During the night of 13 to 14 February 70 years ago today, Dresden was bombed by the Allies. Several hundred thousand bombs were dropped on a city in two 15 minute night waves of bombing and further waves the following day. 25,000 people died. Most of the mothers in a maternity hospital died, most of their babies survived because they had been evacuated earlier. The bombing caused a huge fire storm in the city and was not aimed to destroy a particular military target, it was a blanket bombing, in the spirit of what they called a few years later ‘shock and awe’.
The Allies demonstrated their power, the Nazis used it as a demonstration of the evilness of the enemy.
The news today of the commemorations made me think of what is going on today in the Middle East, in Western Ukraine, and in North West Africa.
There are people being maimed and killed in the most horrific way every second of the day. They are people with plans for their future. And then life hijacked their plans and their lives. One minute they thought they were in charge of their destiny. Next. It all goes up in smoke.
“Illusion of control’ is what psychologists call the illness some people have, i.e. they believe they are in charge.
When I was thinking about how to illustrate is, I couldn’t think of a better images…
And – I almost forgot the best thing to tell you: yesterday, his (relatively) ‘small’ physio took Pádraig, sat him up on the side of the bed, feet on the floor, lifted him up and got him to ‘stand-up’ — no lifter, no nothing, just some great support from the physio.

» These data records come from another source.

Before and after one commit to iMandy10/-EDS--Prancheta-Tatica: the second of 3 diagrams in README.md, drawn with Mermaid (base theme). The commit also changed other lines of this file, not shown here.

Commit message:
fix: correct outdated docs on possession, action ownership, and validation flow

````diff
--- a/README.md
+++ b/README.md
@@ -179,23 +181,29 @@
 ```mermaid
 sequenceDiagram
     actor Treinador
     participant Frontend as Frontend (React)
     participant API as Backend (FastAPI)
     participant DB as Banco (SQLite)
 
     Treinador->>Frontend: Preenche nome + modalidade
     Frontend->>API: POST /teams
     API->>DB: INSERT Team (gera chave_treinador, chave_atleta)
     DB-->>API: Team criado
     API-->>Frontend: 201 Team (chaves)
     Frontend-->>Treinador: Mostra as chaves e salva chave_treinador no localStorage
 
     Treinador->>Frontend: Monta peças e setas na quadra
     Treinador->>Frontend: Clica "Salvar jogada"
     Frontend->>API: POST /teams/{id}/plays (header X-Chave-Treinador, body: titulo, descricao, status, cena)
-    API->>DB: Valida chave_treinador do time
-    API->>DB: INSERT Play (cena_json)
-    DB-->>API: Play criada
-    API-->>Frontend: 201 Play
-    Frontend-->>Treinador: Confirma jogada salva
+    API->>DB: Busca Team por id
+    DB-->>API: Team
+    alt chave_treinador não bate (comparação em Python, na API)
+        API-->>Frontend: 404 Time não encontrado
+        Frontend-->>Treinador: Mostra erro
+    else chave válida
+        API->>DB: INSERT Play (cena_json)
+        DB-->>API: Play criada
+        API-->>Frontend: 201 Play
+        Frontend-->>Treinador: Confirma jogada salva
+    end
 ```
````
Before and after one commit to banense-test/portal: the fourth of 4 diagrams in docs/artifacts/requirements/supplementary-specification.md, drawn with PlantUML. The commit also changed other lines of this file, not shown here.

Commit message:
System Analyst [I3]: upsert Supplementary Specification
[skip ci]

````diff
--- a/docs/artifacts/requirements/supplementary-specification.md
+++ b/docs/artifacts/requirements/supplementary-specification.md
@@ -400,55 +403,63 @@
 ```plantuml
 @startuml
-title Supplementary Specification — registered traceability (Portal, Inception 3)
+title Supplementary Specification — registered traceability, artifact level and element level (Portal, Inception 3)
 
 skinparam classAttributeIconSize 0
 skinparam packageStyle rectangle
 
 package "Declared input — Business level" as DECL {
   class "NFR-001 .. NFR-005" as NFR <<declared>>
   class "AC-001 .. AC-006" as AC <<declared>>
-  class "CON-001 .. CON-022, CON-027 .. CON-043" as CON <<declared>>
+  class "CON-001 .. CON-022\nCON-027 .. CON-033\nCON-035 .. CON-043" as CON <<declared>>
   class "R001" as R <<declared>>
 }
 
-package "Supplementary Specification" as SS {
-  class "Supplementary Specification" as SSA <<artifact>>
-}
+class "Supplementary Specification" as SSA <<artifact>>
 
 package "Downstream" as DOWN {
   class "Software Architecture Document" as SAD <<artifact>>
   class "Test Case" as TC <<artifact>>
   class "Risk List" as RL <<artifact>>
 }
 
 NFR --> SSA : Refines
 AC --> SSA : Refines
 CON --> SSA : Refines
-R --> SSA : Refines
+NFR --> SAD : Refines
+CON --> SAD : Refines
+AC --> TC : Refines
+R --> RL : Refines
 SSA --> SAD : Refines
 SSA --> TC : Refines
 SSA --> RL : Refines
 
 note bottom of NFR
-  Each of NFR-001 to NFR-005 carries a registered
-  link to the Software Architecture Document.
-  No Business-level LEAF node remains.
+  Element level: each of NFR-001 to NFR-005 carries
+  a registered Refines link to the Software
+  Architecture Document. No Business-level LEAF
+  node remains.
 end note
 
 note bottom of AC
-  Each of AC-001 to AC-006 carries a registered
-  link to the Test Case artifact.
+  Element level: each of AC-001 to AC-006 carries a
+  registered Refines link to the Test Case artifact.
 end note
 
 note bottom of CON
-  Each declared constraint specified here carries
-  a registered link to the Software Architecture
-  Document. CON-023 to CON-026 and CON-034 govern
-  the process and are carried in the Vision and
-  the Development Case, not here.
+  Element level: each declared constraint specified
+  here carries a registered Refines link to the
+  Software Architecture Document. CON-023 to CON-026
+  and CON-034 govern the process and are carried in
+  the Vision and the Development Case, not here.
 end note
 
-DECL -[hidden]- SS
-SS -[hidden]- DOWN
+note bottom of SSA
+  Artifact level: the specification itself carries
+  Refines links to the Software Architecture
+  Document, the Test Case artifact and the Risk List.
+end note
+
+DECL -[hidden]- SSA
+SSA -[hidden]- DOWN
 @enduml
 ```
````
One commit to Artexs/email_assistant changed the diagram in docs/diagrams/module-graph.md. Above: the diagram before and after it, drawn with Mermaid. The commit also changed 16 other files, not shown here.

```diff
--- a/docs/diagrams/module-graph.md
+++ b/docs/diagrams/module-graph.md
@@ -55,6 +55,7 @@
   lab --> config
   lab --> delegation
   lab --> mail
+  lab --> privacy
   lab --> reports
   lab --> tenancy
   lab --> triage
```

Over weeks had we asked whether that was possible and had always been told that Pádraig was too tall to make the standup trick work without mechanical support.
They never got it, even after 14 months and more of Pádraig’s birthday coming in: there are no limits to what is possible, nothing that prevents anyone from trying, and Pádraig, well Pádraig never took ‘no’ for an answer. He knew that he couldn’t control life, but that he could always make the very best out of an even very difficult situations bestellt. And he was under no illusion about the difficulty in doing this…